Neorhythm – Terrastory


You Tube adverts in between videos can be annoying. You have your favourite metal band ready to stream and a four-minute showpiece from an unknown artist pops up like an unwanted STD. But in this case the promo is a fortuitous gift from Russia. And what a surprise.

Neorhythm hail from Saint Petersburg and play the type of bass heavy groove metal the likes of Prong and Helmet executed at their peak in the early 90s. Gargantuan riffs collide with distorted bass rumbles and a fury of yelling vocals that transcend the limitations of the typical hardcore voice with throat inflections as good as anything in extreme metal. Fleshing out this template is a wider progressive soundscape drawing on Gojira, Meshuggah and Death for inspiration.

But unlike the abstract introversions of metal from the 90s, Neorhythm have a concept and a message told through a teleological summary of humanity’s evolution from the Big Bang to the modern challenges of globalisation, environmental despoliation and spiritual degeneration. As far as I’m aware, no metal band has ever attempted in one album what universalist historian, Arnold J. Toynbee, achieved in his epic 12-volumes of A Study of History.

‘Photosynthesis and Its Aftermath’ is straight from Periphery’s debut album with a Killing Joke flavour and furious Jaz Coleman rasp. ‘Fight for Fire’ boasts the best thrash riff since Prong’s ‘Cut Rate’, while ‘The Critique of Dark Reason’ is an angry anthem coated in bouncy downstrokes and double-bass kicks. Every segue surprises you with yet another colossal guitar hook backed up by rhythms of percussive par excellence. 

Though rooted in the 90s groove metal era, Neorhythm are too forward-thinking to anchor their sound in the past. Their territory is the same as Jinjer’s modern take on progressive metal and has echoes of Born of Osiris.
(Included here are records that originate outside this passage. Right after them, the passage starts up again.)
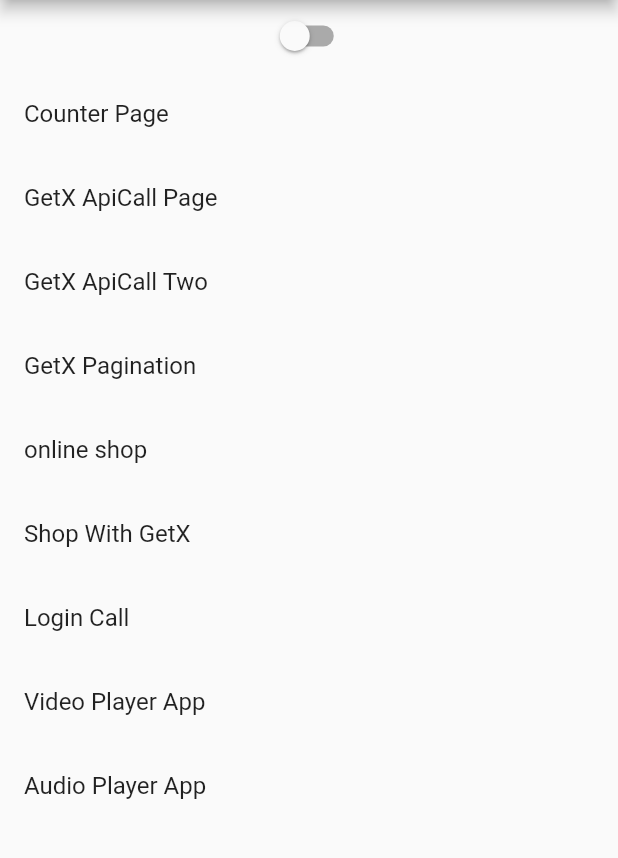
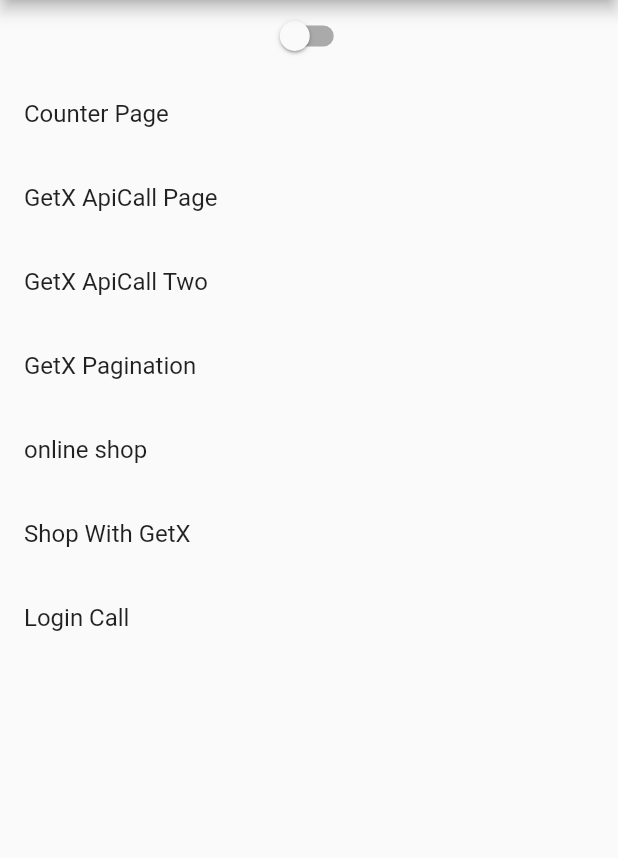
Before and after one commit to SaiyedMustaq/Flutter-App, a Flutter app: the screen it shows after launch, on a phone screen of 412 x 824 dp, the part 84-942 px from its top. Run offline on Flutter 3.47's test engine with Material 2 defaults, Android fonts, the phone set to English and light mode, and no system bars; our stand-ins replace dio, flutter_rating_bar, get, getwidget, google_fonts, internet_connection_checker and 3 more.

Commit message:
delete other things just add getx

```diff
--- a/lib/main.dart
+++ b/lib/main.dart
@@ -1,9 +1,7 @@
 import 'package:flutter/material.dart';
-import 'package:flutter_rnd/videoPlayerApp/VideoPlayerHomePage.dart';
 
 import 'package:get/get.dart';
 import 'package:internet_connection_checker/internet_connection_checker.dart';
-import 'package:provider/provider.dart';
 
 import 'GetX/CounterPage.dart';
 import 'GetX/GetXApiCall.dart';
@@ -12,12 +10,6 @@ import 'GetX/GetxApiCallTwo.dart';
 import 'GetX/loginCall/LognPage.dart';
 import 'GetX/onlineShop/ui/ProductOverviewPage.dart';
 import 'GetX/shopWitGetX/ui/ShopWithGetXPage.dart';
-import 'globleNavigation/PageFive.dart';
-import 'globleNavigation/PageFour.dart';
-import 'globleNavigation/PageOne.dart';
-import 'globleNavigation/PageThree.dart';
-import 'globleNavigation/PageTwo.dart';
-import 'musicPlayerApp/MusicAppHomePage.dart';
 
 void main() {
   runApp(MyApp());
@@ -28,10 +20,7 @@ class MyApp extends StatelessWidget {
   // This widget is the root of your application.
   @override
   Widget build(BuildContext context) {
-    return StreamProvider<InternetConnectionStatus>(
-      initialData: InternetConnectionStatus.connected,
-      create: (context) => InternetConnectionChecker().onStatusChange,
-      child: GetMaterialApp(
+    return GetMaterialApp(
       title: 'Work',
       debugShowCheckedModeBanner: false,
       debugShowMaterialGrid: false,
@@ -40,7 +29,6 @@ class MyApp extends StatelessWidget {
       ),
       home: const MyHomePage(
         title: 'Work',
-        ),
       ),
     );
   }
@@ -144,22 +132,6 @@ class _MyHomePageState extends State<MyHomePage> {
                       MaterialPageRoute(builder: (context) => LoginPage()));
                 },
                 title: const Text('Login Call')),
-            ListTile(
-                onTap: () {
-                  Navigator.push(
-                      context,
-                      MaterialPageRoute(
-                          builder: (context) => VideoPlayerHomePage()));
-                },
-                title: const Text('Video Player App')),
-            ListTile(
-                onTap: () {
-                  Navigator.push(
-                      context,
-                      MaterialPageRoute(
-                          builder: (context) => MusicPlayerHomePage()));
-                },
-                title: const Text('Audio Player App')),
           ],
         ),
       ),
```
Also changed, not shown: pubspec.yaml (+0 -8 lines), 1 other file. Lines whose indentation alone changed are shown as unchanged.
The novel polyrhythm between bass and guitar in ‘Empire Glory’ is worthy of Tool’s Fear Inoculum while ‘Information Age’ can rival anything off a Textures album for mosh-heavy offbeats.

Perhaps the concept is a bit Eurocentric in its retelling of universal history, and it is unclear what humanity needs to emancipate itself from in the message of closing track, ‘Anticipations’. Many will disagree with their conclusion that the coming of Christianity prolonged Western Europe’s dark ages after the Germanic tribes sacked Rome. As an intellectual project, it’s more the work of an autodidact than a PhD scholar, but the scope is admirable. And when you have a chorus as good as ‘The Critique of Dark Reason’, who cares?
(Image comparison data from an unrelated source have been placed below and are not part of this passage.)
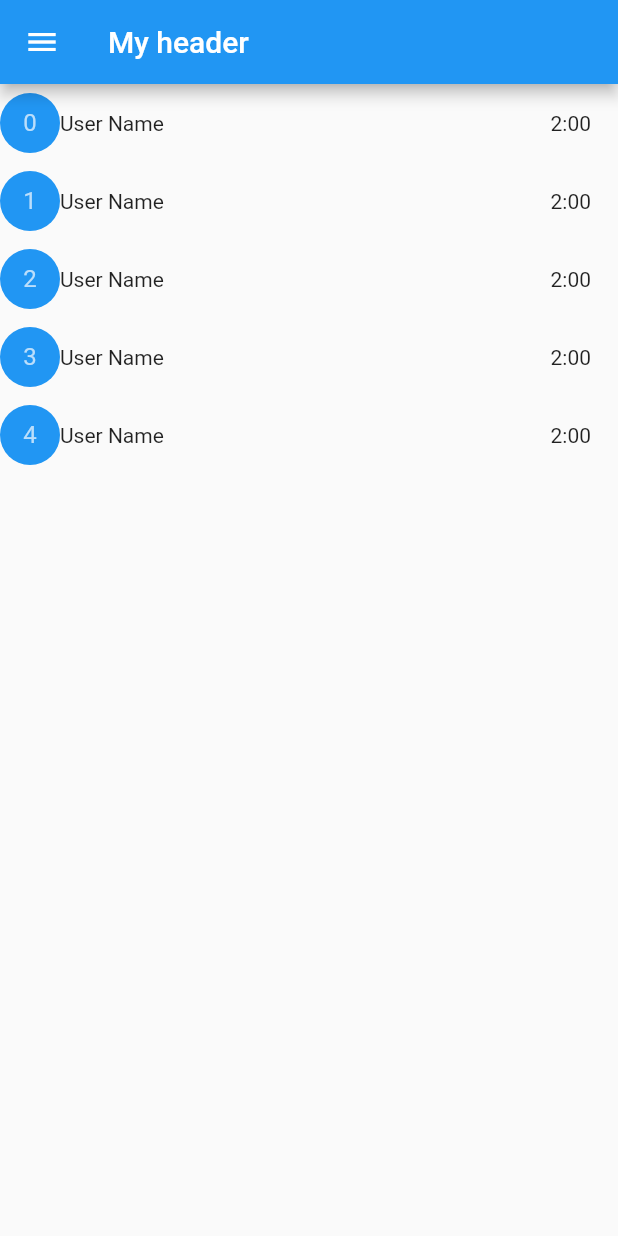
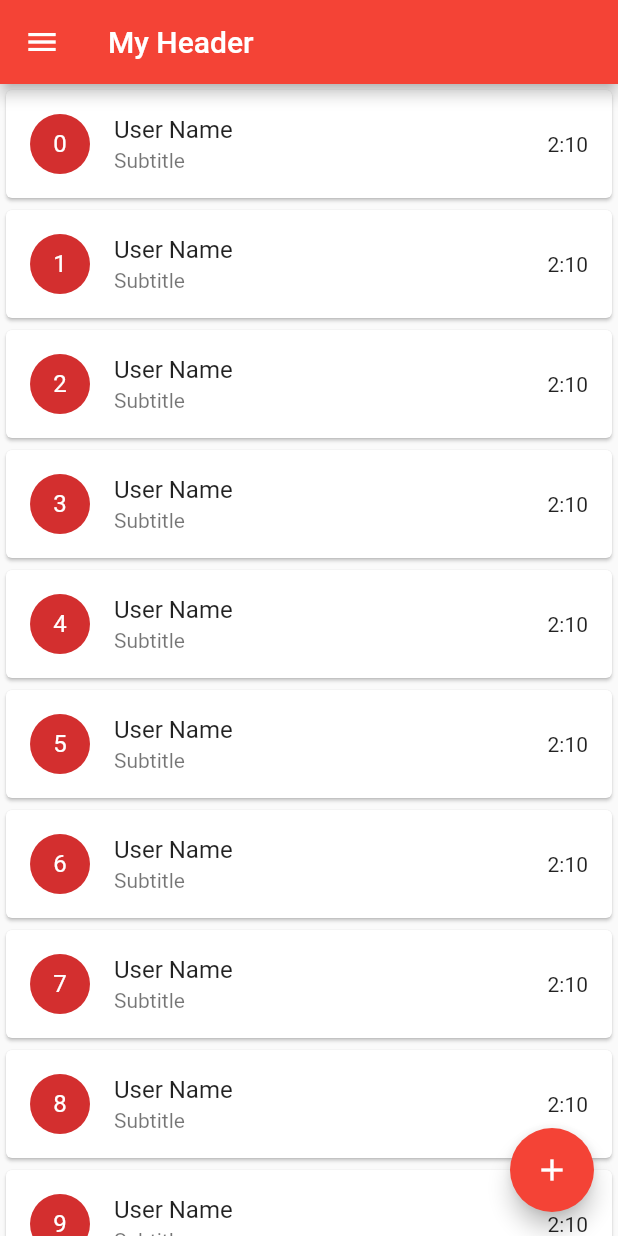
Before and after one commit to NIX369/Flutter-Basics, a Flutter app: the screen it shows after launch, on a phone screen of 412 x 824 dp. Run offline on Flutter 3.47's test engine with Material 2 defaults, Android fonts, the phone set to English and light mode, and no system bars.

Commit message:
Flutter_Whatsapp layout

```diff
--- a/lib/main.dart
+++ b/lib/main.dart
@@ -1,39 +1,71 @@
 import 'package:flutter/material.dart';
 
 void main() {
-      runApp(MaterialApp(title: "my new app",home: HomeWidget()));
+  runApp(MaterialApp(
+      title: "My New App",
+      theme: ThemeData(primarySwatch: Colors.red, brightness: Brightness.light),
+      home: HomeWidget()
+  ));
 
 }
-      class HomeWidget extends StatelessWidget{
+
+class HomeWidget extends StatelessWidget {
   @override
-      Widget build(BuildContext context){
+  Widget build(BuildContext context) {
     return Scaffold(
       drawer: Drawer(),
+      //backgroundColor: Colors.cyan,
       appBar: AppBar(
-      title: Text("My header"),
+        title: Text("My Header"),
       ),
-      body:ListView.builder(itemCount:5,
-          itemBuilder:(context,index){
-        return Row(
-          mainAxisAlignment: MainAxisAlignment.spaceBetween,
-        children:[
-          Row(
-
-        children: <Widget>[
-          CircleAvatar(backgroundColor: Colors.blue,
+      body: ListView.builder(
+        itemCount: 50,
+        itemBuilder: (context,index){
+          return Card(
+            child: ListTile(
+              leading: CircleAvatar(
                 child: Text("$index"),
               ),
-        Text("User Name"),
-        ],
+              trailing: Text("2:10"),
+              title: Text("User Name"),
+              subtitle: Text("Subtitle"),
+            ),);
+
+          // return Row(
+          //   mainAxisAlignment: MainAxisAlignment.spaceBetween,
+          //   children: [
+          //     Row(
+          //       children:     <Widget>[
+          //         CircleAvatar(
+          //           backgroundColor: Colors.blue,
+          //           child: Text("$index"),
+          //         ),
+          //         Column(
+          //           children: <Widget>[
+          //             Padding(
+          //               padding: const EdgeInsets.all(top:8.0,left:
+          //                 Text("User Name"),
+          //               )
+
+
+          //             ),
+          //             Text("")
+          //           ],
+          //         ),
+          //       ],
+          //      ),
+          //      Padding(
+          //        padding: const EdgeInsets.all(18.0),
+          //        child: Text("2:10"),
+          //      )
+          //     ],
+          //   );
+        },
       ),
-        Padding(
-          padding: const EdgeInsets.all(18.0),
-          child: Text("2:00"),
-        )
-        ],
 
-        );
-      })
+      floatingActionButton: FloatingActionButton(
+        onPressed: (){},
+        child: Icon(Icons.add),),
     );
   }
 }
```
Lines whose indentation alone changed are shown as unchanged.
Neorhythm are a gem of a band and one to watch in the future. How they’ll top this album is a question as challenging as their intellectual ambition. We can only hope they secure a wider distribution deal with a reputable label to take the next step in their artistic evolution. Napalm Records are missing out if they ignore this band.

JVB
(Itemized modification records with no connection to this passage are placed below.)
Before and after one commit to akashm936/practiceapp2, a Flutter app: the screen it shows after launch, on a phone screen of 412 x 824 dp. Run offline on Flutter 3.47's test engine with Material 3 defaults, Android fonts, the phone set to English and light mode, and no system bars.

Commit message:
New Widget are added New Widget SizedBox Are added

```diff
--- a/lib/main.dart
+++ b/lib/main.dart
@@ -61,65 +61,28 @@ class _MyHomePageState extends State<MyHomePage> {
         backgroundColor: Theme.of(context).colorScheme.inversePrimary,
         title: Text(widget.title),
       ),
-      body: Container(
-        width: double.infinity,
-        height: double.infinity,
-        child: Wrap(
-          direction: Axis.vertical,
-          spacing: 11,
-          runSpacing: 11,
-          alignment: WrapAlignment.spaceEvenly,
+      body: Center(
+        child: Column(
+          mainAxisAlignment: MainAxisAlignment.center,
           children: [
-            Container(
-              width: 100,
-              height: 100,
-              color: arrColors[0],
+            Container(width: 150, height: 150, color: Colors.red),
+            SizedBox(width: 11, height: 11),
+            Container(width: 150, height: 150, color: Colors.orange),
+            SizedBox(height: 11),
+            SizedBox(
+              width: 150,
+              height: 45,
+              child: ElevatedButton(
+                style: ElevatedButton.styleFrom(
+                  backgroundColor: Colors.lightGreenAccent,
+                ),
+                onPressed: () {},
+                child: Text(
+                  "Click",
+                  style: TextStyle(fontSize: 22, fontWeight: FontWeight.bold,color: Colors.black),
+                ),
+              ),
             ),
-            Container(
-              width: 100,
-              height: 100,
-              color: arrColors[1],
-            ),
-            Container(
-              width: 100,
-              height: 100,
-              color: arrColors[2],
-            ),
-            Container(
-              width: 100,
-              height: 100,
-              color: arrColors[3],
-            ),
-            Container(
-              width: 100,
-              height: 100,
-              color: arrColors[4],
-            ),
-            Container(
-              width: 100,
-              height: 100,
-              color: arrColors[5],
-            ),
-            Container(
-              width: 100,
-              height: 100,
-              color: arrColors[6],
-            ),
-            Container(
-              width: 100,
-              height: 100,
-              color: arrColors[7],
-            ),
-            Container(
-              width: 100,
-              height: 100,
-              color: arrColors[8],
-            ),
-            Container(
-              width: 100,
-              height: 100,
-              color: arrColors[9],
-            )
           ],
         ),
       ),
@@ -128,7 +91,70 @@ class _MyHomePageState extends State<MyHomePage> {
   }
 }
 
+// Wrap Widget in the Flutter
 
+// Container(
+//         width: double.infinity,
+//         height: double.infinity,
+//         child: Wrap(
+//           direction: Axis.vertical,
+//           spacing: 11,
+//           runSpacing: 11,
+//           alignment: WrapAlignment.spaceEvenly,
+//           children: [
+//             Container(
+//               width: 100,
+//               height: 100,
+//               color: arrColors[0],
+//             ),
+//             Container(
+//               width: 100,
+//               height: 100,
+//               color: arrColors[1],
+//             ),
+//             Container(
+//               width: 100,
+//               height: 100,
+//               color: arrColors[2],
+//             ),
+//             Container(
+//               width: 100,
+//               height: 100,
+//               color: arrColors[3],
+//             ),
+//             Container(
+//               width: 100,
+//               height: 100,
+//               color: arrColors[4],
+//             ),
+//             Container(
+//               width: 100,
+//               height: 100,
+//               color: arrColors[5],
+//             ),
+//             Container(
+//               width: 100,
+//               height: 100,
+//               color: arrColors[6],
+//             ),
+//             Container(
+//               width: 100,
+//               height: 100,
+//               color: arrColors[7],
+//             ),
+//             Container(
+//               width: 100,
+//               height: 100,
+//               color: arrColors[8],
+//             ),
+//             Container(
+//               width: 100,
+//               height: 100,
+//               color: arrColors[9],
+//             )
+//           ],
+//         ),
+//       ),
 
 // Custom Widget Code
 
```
Verdict


Release Date: 20/03/2020

Record Label: Self Released

Standout tracks: Photosynthesis and Its Aftermath, The Critique of Dark Reason, Global Mayhems

Suggested Further Listening: Prong – Cleansing (1994), Textures – Phenotype (2016), Killing Joke – Killing Joke (2003)